[Try it]:
Every line of the entries below that mentions "this" is to be copied out.

(Web document revisions)
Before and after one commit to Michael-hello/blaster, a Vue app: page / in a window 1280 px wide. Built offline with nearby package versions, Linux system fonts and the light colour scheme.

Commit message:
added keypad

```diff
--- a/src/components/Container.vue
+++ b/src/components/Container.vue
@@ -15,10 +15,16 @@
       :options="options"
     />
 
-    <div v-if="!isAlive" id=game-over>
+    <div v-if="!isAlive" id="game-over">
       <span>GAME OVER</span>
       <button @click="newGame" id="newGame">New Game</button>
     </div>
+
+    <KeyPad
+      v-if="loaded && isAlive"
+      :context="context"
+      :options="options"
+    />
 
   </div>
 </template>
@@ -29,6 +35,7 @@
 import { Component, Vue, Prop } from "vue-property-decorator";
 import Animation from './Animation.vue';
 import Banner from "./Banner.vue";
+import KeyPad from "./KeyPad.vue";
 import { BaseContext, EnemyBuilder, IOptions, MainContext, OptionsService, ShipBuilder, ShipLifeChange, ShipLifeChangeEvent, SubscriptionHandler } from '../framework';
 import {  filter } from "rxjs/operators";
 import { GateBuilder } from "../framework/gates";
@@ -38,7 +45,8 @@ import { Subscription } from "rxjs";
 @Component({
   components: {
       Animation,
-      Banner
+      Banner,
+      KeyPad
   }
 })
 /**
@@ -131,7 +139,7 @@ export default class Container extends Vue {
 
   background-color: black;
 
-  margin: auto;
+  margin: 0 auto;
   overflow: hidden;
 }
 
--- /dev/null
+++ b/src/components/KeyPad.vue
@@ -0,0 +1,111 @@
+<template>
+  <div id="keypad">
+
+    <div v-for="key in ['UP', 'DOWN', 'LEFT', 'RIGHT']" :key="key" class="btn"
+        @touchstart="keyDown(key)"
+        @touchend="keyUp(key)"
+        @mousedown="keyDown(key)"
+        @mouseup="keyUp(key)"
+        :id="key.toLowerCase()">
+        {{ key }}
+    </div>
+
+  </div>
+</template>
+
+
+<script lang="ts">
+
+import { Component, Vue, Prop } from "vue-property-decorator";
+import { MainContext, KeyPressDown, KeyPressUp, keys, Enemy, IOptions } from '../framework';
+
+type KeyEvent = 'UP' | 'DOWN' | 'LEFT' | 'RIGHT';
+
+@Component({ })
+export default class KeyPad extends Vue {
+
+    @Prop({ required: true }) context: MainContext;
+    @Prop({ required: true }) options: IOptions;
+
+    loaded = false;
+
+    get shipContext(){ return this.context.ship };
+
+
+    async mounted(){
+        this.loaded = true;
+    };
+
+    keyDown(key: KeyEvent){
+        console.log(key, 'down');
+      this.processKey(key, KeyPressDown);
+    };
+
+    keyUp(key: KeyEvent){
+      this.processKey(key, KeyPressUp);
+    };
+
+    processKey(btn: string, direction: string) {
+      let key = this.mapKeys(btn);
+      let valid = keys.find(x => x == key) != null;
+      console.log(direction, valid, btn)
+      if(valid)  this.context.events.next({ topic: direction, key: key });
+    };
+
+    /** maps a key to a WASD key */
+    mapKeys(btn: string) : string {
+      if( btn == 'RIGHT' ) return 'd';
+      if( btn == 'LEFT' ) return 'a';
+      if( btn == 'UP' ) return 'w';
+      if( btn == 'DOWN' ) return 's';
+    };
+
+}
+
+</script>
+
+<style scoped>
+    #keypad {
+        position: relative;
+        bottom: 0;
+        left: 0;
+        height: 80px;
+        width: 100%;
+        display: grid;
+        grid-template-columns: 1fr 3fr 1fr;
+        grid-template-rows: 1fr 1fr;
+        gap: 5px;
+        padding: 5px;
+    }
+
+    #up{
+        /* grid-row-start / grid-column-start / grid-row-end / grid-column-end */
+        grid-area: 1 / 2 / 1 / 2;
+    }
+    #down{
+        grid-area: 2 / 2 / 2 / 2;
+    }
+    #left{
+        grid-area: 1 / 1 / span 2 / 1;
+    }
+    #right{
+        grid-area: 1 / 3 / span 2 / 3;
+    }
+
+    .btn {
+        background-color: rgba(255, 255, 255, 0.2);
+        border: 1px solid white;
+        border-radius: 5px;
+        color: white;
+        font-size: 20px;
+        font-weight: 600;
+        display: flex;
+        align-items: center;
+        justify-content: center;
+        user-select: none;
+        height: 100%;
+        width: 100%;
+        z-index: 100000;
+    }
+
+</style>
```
==
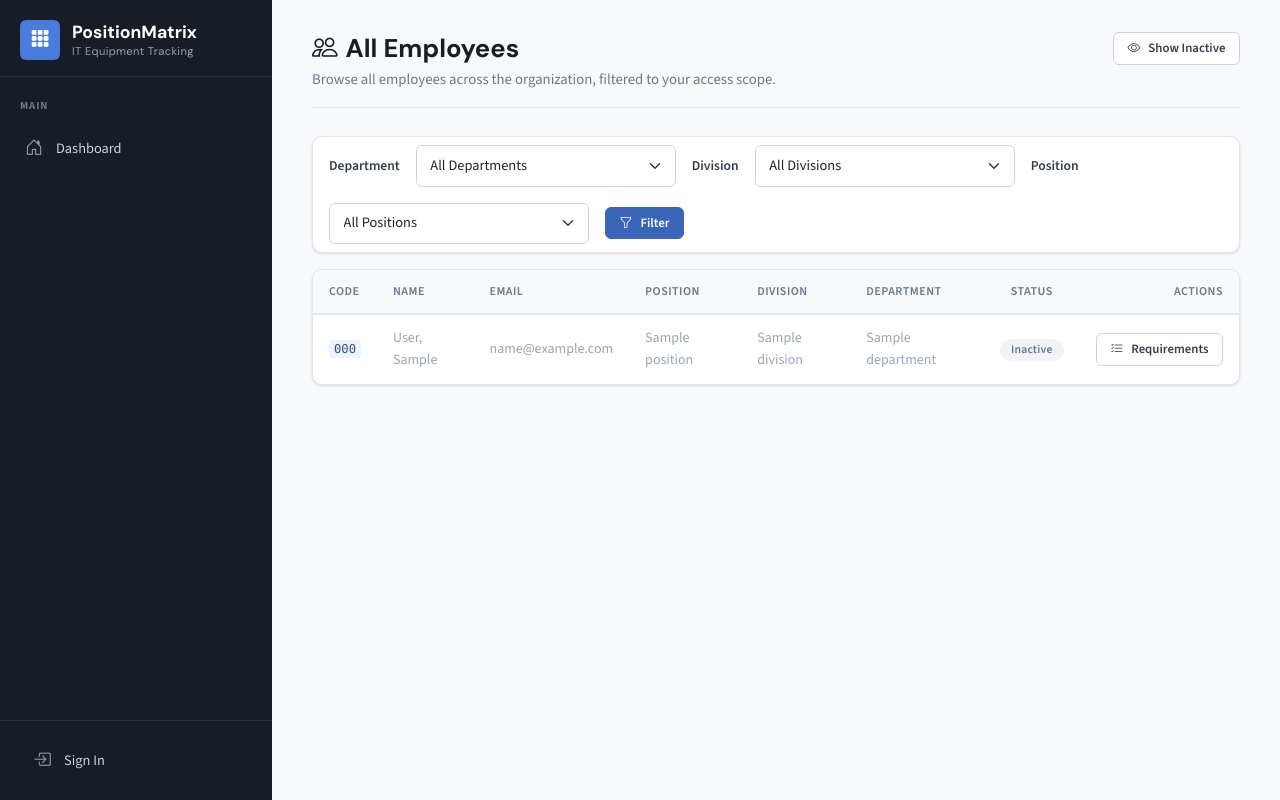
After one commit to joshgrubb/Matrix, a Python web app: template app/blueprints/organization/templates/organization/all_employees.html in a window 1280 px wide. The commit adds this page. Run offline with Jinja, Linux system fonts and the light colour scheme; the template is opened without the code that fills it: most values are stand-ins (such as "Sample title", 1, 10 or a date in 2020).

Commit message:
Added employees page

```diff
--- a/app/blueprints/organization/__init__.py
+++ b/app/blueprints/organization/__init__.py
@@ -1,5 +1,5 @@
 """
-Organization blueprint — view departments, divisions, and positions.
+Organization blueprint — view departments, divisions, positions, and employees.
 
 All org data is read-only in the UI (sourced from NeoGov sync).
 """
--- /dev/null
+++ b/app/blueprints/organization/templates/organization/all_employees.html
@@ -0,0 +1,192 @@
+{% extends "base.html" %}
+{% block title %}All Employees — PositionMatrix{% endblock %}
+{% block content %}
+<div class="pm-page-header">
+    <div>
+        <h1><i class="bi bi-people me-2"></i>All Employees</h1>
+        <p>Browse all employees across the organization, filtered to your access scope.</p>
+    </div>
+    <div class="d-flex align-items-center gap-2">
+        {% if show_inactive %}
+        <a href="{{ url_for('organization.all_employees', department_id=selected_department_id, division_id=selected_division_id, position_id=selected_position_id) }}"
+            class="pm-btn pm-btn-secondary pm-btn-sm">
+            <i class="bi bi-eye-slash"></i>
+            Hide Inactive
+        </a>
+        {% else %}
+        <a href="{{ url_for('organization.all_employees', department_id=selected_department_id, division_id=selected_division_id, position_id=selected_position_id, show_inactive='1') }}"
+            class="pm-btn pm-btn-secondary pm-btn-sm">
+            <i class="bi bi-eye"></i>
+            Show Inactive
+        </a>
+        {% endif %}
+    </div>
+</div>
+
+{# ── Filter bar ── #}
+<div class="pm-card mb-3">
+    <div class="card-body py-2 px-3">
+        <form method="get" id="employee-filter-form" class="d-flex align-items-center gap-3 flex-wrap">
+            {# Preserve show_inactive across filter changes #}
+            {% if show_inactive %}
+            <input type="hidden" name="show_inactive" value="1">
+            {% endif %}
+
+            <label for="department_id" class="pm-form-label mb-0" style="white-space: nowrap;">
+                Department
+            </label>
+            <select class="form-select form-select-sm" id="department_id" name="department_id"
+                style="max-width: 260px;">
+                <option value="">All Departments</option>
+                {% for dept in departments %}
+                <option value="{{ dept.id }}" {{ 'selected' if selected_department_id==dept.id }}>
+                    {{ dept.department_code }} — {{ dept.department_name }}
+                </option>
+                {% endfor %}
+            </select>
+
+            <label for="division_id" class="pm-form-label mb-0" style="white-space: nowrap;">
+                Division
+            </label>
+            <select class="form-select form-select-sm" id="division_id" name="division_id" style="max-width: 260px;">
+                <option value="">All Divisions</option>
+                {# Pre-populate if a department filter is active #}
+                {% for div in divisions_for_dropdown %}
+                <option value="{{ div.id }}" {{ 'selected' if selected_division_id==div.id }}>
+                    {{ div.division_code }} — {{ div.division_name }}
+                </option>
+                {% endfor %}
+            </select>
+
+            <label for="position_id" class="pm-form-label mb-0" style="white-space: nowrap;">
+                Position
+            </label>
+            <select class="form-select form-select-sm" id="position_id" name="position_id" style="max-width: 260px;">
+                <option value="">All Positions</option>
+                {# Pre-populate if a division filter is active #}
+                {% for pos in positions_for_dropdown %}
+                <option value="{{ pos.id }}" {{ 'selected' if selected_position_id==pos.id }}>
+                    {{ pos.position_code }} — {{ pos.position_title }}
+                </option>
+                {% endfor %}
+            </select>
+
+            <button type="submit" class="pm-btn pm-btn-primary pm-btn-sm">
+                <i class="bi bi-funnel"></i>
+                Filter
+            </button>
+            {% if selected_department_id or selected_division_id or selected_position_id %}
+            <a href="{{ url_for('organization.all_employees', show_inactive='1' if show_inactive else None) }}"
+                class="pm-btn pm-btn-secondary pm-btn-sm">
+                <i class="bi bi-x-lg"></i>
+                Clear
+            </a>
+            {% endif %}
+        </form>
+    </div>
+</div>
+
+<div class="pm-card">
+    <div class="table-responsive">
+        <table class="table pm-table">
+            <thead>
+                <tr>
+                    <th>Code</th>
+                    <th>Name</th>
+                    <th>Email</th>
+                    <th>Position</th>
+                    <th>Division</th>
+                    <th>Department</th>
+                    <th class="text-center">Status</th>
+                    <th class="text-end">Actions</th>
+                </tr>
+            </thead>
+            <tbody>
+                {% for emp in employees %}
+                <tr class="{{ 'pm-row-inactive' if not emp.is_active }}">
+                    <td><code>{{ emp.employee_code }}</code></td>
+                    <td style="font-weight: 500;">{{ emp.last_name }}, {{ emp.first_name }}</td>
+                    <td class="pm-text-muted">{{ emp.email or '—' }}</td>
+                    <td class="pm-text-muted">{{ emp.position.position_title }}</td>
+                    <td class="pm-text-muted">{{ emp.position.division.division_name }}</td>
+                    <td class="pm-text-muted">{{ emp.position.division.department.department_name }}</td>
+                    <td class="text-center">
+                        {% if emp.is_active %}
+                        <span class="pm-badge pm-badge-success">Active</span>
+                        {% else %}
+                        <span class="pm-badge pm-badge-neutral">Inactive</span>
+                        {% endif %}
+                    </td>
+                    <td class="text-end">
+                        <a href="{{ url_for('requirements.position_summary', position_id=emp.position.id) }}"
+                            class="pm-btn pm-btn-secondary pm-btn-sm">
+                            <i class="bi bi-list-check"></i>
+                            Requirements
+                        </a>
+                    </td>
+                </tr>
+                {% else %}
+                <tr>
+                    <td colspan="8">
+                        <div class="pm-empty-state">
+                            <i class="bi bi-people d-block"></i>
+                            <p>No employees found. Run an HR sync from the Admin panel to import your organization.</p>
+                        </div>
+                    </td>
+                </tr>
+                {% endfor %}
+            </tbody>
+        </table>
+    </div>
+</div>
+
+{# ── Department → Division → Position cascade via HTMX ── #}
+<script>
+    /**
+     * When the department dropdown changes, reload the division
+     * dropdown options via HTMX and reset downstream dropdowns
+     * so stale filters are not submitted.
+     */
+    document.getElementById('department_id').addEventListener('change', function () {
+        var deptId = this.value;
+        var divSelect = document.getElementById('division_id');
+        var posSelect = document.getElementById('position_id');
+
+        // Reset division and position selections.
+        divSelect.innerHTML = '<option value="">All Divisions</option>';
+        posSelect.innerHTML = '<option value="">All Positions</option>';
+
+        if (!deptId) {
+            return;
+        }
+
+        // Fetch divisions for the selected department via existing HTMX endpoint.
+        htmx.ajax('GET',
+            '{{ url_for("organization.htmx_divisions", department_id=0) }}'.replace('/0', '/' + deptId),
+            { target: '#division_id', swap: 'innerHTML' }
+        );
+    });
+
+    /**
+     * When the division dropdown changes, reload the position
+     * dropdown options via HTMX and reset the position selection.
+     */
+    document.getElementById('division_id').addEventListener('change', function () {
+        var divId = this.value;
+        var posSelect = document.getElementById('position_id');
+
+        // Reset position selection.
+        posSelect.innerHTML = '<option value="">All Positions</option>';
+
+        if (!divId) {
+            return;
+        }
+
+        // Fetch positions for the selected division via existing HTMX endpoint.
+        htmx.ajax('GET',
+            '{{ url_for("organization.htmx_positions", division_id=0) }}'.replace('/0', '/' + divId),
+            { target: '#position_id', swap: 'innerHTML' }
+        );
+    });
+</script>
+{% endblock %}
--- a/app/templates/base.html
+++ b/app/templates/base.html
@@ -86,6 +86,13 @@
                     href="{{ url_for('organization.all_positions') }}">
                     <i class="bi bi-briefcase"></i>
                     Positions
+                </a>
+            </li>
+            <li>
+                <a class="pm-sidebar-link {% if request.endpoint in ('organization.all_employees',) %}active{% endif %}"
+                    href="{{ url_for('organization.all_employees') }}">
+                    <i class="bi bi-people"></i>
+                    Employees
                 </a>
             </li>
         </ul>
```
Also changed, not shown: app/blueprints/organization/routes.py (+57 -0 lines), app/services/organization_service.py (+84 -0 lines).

[Answer to the exercise]:
+    get shipContext(){ return this.context.ship };
+        this.loaded = true;
+      this.processKey(key, KeyPressDown);
+      this.processKey(key, KeyPressUp);
+      let key = this.mapKeys(btn);
+      if(valid)  this.context.events.next({ topic: direction, key: key });
After one commit to joshgrubb/Matrix, a Python web app: template app/blueprints/organization/templates/organization/all_employees.html in a window 1280 px wide. The commit adds this page. Run offline with Jinja, Linux system fonts and the light colour scheme; the template is opened without the code that fills it: most values are stand-ins (such as "Sample title", 1, 10 or a date in 2020).
+        var deptId = this.value;
+        var divId = this.value;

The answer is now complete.